PROBLEM: Go through each line of the records below and count those with the word "participant"; give only the total.

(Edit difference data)
********************

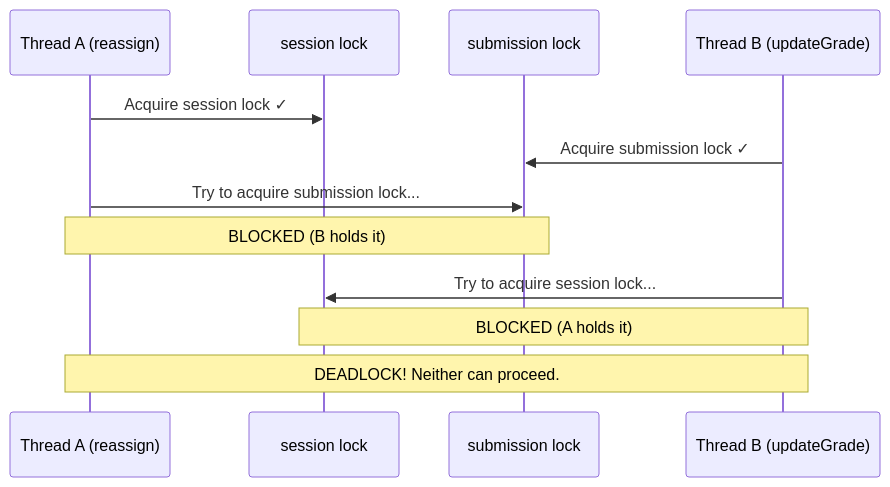
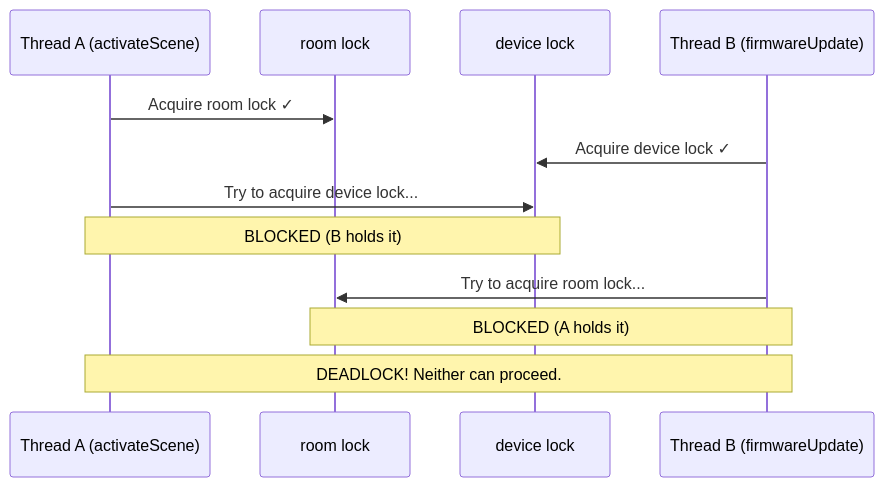
Before and after one commit to TuringProblem/cs3100-public-resources: the third of 3 diagrams in lecture-notes/l31-concurrency1.md, drawn with Mermaid. The commit also changed other lines of this file and 2 other files, not shown here.

````diff
--- a/lecture-notes/l31-concurrency1.md
+++ b/lecture-notes/l31-concurrency1.md
@@ -507,15 +509,15 @@
 ```mermaid
 sequenceDiagram
-    participant A as Thread A (reassign)
-    participant S as session lock
-    participant U as submission lock
-    participant B as Thread B (updateGrade)
-    
-    A->>S: Acquire session lock ✓
-    B->>U: Acquire submission lock ✓
-    A->>U: Try to acquire submission lock...
-    Note over A,U: BLOCKED (B holds it)
-    B->>S: Try to acquire session lock...
-    Note over B,S: BLOCKED (A holds it)
+    participant A as Thread A (activateScene)
+    participant R as room lock
+    participant D as device lock
+    participant B as Thread B (firmwareUpdate)
+
+    A->>R: Acquire room lock ✓
+    B->>D: Acquire device lock ✓
+    A->>D: Try to acquire device lock...
+    Note over A,D: BLOCKED (B holds it)
+    B->>R: Try to acquire room lock...
+    Note over B,R: BLOCKED (A holds it)
     Note over A,B: DEADLOCK! Neither can proceed.
 ```
````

********************

THE COMPLETED TASK: 8